A Florida church led by Pastor Terry Jones (pictured) confirmed that it had cancelled plans to burn Korans on Saturday amid reports that Jones had arrived in New York for talks with local imams on plans for a Muslim religious centre near Ground Zero.
AFP - A tiny Florida church Friday sought to quell a storm of protest saying its threatened Koran burning was cancelled, as President Barack Obama pleaded for religious tolerance.
"I want to be clear and confirm one hundred percent that there will not be Korans burning tomorrow (Saturday) at 6:00 pm as was planned," evangelical leader K.A. Paul told a press conference.
Paul has been huddled with Florida pastor Terry Jones this week to discuss Jones' on-again, off-again plans to mark Saturday's anniversary of the September 11 attacks by burning a pile of Korans.
Amid a storm of protest, Jones on Thursday said he was dropping the plans for the Koran burning ceremony, claiming Muslim leaders had agreed to move the site of the new mosque away from Ground Zero and to hold talks with him in New York on Saturday.
Paul told AFP Friday night that Jones was flying to New York.
"Pastor Jones is not in Gainesville anymore. He is flying to New York and I myself paid his ticket and reserved a room for him tonight in New York," he said.

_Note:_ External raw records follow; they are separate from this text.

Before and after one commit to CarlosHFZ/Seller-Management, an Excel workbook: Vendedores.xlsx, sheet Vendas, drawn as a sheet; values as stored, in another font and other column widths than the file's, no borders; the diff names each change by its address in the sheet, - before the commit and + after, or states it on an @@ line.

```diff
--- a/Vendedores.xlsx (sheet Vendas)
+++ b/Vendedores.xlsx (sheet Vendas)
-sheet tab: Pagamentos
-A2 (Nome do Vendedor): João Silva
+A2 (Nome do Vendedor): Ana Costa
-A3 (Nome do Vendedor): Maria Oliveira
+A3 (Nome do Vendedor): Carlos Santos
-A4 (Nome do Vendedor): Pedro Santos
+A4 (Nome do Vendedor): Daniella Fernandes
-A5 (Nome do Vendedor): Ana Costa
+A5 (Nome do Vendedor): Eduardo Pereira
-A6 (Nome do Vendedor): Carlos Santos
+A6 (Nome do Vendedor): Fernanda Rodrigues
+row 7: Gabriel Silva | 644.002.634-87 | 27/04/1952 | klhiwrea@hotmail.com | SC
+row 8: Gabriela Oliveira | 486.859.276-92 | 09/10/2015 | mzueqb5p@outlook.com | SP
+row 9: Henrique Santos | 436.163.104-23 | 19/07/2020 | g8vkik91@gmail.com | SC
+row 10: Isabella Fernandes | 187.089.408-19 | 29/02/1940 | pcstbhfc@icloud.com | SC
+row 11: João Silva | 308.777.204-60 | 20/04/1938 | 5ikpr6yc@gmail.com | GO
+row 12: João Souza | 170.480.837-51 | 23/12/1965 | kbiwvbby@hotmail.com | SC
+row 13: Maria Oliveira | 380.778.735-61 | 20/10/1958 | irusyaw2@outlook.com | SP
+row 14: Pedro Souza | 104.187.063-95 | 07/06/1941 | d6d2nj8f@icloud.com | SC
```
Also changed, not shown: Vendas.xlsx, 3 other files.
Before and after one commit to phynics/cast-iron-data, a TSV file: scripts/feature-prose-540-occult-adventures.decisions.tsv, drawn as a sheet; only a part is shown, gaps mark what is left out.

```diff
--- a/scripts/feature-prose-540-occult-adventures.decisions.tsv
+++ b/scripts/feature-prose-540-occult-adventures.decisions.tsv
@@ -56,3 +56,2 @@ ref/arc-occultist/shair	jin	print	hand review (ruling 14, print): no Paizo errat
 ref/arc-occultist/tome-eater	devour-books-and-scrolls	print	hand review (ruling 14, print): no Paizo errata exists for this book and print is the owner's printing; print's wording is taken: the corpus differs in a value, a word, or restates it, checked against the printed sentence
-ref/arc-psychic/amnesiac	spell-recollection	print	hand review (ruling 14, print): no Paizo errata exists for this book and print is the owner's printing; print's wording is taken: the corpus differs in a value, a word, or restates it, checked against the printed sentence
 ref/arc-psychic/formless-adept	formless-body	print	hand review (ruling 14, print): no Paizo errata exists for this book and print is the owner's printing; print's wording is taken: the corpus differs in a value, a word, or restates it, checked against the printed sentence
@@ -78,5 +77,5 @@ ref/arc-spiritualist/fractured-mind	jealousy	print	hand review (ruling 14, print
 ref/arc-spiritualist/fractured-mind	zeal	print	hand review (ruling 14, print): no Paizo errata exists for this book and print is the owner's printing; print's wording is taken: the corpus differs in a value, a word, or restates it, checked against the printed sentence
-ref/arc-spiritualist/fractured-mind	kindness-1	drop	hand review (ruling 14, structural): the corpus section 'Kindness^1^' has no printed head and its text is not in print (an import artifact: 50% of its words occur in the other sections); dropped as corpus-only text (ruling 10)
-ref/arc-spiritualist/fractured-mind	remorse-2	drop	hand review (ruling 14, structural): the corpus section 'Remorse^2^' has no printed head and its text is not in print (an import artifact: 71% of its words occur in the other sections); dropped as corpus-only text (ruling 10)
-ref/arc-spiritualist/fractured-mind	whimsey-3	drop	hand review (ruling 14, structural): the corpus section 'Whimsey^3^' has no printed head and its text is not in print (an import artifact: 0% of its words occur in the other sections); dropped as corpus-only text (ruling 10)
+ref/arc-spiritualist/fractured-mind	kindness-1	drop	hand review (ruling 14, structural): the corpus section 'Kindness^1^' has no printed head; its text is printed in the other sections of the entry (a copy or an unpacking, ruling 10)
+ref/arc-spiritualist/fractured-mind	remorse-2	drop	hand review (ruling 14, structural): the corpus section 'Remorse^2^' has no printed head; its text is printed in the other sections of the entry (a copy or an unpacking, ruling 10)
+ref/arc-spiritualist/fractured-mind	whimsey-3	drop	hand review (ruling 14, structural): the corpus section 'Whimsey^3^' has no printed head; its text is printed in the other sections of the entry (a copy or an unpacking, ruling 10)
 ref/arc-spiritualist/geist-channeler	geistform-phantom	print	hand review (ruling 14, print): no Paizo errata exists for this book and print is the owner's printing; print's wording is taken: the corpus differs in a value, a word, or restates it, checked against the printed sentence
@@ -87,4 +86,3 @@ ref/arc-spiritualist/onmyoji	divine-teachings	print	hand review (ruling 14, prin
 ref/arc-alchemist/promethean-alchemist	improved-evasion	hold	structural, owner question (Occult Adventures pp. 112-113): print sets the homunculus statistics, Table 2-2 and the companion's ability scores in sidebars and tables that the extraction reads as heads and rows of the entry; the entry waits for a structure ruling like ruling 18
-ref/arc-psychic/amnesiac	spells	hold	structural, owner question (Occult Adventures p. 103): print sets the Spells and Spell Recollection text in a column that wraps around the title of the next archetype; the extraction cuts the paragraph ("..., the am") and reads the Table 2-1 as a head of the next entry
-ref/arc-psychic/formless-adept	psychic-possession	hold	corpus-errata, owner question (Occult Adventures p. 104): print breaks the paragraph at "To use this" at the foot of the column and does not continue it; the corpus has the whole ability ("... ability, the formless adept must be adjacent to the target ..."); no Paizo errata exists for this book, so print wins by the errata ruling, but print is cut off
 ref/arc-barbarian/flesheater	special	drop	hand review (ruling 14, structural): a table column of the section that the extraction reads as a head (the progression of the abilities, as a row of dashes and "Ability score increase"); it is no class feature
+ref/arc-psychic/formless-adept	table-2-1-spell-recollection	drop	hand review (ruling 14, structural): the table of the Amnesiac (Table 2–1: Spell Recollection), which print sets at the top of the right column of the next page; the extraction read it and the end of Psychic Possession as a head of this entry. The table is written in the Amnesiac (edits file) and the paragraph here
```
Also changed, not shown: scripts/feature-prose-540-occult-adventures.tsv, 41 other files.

But it was unclear whether the imam behind the project, Feisal Abdul Rauf, planned to meet with Jones. He has already denied any deal that would see the planned cultural center and mosque moved further away from the site of the World Trade Center destroyed in the 2001 attacks.
Rauf also failed Friday to meet a two-hour deadline set by Jones to confirm the pair would hold talks.
"At this time we have not heard from the imam," Jones told a press conference in Gainesville Friday afternoon.
"But we are still very, very hopeful that we will meet with him and we are still very convinced through the different channels that we have, that we at this time cannot mention, that this meeting will take place tomorrow."
Jones's incendiary plans triggered global outrage amid fears it would unleash a wave of Islamic violence targeting Western nations and troops serving in Iraq and Afghanistan.
It also came amid an angry debate in the United States over plans to build an Islamic cultural center close to the site of the World Trade Center destroyed in the 2001 attacks.
On the eve of the anniversary, Obama mounted a strident defense of American Muslims, paid tribute to those fighting in US armed forces, and said US citizens must remember who their true enemies were -- naming Al-Qaeda and "terrorists."
"We have to make sure that we don't start turning on each other," Obama told a White House news conference.
"We are one nation under God and we may call that God different names, but we remain one nation," he said, adding that Americans must remain clear about the identity of their true foes.
Obama has gone out of his way to defend the right of Muslims to build the mosque near Ground Zero, citing religious tolerance.
"If you could build a church on a site, you could build a synagogue on a site, if you could build a Hindu temple on a site, then you should be able to build a mosque on a site," he said Friday.
The threatened Koran burning and the controversy over the mosque site have conspired to mark a turbulent start to the festival of Eid al-Fitr, when Muslims worldwide mark the end of the Ramadan fasting month.
Leaders of mainly Muslim countries including Afghanistan and Indonesia have issued dire warnings against such a provocative act as Koran burning.
Thousands of rock-throwing Afghans assaulted a NATO military outpost as Afghan President Hamid Karzai said in an Eid message that burning the Islamic holy book would be "an insult to nations."
In neighboring Pakistan, hundreds rallied in the central city of Multan and the southern city of Karachi, torching US flags and calling for Jones to be hanged.
Protests also flared in Indonesia, the world's most populous Muslim-majority country.
"This threatens peace and international security. This is something that endangers harmony among religious people," President Susilo Bambang Yudhoyono said in a nationally televised address.
But Jones told MSNBC television earlier Friday that his church did not feel responsible for the wave of angry protests.
"We feel of course terrible... that is very, very tragic. We do not feel responsible for that. We feel what we have done, if anything, we have revealed how radical, how mean, how violent Islam is."
Date created : 2010-09-11